PROBLEM TO SOLVE >> Among the lines below, which ones contain the word "function"? Copy every such line.

User interface change data >>
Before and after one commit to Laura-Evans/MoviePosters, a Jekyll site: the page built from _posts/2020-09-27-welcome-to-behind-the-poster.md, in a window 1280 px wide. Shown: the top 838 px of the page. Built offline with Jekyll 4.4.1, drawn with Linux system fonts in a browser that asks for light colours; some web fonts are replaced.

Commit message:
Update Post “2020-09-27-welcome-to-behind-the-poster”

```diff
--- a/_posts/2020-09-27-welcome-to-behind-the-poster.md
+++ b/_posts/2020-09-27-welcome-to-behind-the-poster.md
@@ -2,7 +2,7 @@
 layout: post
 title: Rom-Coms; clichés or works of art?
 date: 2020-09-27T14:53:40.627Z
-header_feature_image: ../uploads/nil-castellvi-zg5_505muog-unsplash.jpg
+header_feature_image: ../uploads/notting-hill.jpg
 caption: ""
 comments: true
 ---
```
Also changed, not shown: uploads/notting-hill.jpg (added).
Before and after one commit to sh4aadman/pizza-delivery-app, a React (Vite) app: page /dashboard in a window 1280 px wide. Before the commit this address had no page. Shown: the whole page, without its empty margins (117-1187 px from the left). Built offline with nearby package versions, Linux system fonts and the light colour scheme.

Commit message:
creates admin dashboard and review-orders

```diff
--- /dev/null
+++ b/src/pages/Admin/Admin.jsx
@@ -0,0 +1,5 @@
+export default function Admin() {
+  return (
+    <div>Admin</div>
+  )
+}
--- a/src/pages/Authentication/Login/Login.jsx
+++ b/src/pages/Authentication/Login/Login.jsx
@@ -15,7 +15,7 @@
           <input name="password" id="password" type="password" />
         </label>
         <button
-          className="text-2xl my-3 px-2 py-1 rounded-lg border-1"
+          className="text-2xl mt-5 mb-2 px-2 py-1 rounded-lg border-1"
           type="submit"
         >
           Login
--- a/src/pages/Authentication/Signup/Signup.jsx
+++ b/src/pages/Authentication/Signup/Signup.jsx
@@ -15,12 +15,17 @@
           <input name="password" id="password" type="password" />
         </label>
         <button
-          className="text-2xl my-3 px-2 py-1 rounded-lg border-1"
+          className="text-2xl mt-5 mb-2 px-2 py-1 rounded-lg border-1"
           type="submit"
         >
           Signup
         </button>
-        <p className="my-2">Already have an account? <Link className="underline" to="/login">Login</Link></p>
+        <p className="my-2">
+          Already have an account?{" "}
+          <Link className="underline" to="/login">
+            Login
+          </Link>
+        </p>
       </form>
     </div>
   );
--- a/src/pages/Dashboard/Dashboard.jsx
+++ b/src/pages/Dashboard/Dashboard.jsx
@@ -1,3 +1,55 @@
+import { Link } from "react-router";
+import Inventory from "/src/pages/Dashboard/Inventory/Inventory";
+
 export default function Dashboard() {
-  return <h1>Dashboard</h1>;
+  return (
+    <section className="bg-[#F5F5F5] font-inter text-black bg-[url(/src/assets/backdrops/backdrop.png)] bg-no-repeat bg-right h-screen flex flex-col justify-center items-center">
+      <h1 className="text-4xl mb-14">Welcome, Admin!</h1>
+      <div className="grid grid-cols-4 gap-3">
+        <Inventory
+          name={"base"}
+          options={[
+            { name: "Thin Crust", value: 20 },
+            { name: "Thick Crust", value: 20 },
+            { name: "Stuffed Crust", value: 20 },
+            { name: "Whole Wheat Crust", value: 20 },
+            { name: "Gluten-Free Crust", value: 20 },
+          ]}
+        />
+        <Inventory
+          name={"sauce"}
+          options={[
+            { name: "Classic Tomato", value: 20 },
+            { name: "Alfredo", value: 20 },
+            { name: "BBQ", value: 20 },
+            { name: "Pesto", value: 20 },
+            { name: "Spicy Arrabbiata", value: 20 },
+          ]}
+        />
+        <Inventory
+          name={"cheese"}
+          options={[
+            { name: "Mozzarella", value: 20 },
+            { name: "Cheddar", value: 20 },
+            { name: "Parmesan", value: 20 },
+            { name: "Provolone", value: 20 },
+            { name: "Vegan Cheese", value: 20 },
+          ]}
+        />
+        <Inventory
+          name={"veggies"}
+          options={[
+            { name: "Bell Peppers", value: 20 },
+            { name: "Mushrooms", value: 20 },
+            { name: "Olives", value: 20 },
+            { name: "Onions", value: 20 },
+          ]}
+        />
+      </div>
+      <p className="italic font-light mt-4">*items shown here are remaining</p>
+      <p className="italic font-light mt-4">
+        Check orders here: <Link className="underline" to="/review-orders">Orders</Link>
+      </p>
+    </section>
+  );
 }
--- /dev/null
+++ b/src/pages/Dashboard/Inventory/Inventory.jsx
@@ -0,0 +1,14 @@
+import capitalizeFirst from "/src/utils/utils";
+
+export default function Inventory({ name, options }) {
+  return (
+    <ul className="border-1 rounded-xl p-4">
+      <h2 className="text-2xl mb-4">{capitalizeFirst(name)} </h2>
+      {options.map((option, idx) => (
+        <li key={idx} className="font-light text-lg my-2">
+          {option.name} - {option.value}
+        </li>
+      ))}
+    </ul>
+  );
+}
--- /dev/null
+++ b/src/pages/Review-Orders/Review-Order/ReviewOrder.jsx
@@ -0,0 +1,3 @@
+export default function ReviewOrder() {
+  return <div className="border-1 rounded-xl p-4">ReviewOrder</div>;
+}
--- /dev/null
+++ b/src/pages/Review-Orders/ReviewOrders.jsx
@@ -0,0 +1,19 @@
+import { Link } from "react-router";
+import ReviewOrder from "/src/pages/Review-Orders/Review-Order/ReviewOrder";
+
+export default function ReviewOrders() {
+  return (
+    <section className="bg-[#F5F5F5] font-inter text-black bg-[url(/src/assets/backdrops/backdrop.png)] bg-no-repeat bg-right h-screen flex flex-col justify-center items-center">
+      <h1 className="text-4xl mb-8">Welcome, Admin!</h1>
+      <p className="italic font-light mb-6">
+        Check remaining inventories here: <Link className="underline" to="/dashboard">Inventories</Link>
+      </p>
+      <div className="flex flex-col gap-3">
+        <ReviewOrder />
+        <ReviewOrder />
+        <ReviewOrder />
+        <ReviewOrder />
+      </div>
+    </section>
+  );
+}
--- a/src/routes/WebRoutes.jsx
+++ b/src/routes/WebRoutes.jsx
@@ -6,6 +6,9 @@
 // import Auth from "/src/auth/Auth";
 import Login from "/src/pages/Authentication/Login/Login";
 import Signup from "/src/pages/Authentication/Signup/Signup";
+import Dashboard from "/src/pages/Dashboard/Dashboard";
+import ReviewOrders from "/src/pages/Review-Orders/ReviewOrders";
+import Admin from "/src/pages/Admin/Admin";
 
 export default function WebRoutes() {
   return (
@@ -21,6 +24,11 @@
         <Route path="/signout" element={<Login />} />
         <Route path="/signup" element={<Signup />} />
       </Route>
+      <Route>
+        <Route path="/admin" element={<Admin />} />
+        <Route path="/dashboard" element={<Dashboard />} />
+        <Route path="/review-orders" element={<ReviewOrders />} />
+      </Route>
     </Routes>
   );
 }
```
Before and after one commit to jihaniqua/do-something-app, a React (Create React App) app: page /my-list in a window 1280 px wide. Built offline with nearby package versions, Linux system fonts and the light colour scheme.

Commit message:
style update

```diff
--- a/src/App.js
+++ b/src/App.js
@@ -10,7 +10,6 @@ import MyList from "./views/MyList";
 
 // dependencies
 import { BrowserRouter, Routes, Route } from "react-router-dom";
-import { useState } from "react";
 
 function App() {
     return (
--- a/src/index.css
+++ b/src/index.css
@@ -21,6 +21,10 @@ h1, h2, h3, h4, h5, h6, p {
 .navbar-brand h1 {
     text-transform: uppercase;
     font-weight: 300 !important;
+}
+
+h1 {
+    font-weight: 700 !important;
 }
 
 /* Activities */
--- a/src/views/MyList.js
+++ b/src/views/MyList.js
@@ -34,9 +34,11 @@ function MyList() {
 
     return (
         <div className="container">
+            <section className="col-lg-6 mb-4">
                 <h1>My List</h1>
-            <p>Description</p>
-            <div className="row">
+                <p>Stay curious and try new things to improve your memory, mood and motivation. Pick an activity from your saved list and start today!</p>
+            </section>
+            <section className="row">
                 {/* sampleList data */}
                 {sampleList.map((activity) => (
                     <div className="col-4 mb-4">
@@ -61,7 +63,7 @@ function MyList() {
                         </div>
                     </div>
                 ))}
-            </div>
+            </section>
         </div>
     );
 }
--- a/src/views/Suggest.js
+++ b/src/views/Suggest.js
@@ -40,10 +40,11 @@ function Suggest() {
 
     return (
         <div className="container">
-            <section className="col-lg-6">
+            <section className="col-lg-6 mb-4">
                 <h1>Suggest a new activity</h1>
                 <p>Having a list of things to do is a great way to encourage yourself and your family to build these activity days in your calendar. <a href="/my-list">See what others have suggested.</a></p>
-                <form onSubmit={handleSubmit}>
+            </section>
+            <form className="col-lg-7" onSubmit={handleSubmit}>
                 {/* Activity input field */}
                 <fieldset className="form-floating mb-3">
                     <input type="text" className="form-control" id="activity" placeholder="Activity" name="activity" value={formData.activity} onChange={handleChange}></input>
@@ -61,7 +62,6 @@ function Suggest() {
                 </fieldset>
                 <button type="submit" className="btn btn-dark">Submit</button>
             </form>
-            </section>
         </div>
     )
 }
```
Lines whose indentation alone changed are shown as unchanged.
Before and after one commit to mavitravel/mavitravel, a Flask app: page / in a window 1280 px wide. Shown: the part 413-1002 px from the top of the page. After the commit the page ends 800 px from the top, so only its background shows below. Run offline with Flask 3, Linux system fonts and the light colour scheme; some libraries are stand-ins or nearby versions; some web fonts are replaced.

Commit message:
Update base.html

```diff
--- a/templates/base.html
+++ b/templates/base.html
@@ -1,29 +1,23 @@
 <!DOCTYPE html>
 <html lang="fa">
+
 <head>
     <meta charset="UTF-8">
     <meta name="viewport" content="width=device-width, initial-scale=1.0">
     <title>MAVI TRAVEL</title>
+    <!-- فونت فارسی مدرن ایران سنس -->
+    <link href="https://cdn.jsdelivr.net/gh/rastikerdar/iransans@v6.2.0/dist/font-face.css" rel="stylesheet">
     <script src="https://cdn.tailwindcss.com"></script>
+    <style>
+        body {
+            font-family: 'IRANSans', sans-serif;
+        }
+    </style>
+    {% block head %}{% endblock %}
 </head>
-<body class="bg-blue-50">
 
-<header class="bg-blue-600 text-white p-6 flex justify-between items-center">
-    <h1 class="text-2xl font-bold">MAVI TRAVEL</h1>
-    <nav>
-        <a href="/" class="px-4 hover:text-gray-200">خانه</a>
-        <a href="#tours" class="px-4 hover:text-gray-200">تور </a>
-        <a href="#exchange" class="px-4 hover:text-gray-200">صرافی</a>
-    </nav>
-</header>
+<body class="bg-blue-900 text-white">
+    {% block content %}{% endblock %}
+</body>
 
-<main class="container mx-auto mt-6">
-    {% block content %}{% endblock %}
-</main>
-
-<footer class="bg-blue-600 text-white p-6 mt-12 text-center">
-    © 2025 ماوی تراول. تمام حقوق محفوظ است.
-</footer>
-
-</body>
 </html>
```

RESPONSE BELOW >>
+export default function Admin() {
 export default function Dashboard() {
+export default function Inventory({ name, options }) {
+export default function ReviewOrder() {
+export default function ReviewOrders() {
 export default function WebRoutes() {
 function App() {
@@ -34,9 +34,11 @@ function MyList() {
@@ -61,7 +63,7 @@ function MyList() {
@@ -40,10 +40,11 @@ function Suggest() {
@@ -61,7 +62,6 @@ function Suggest() {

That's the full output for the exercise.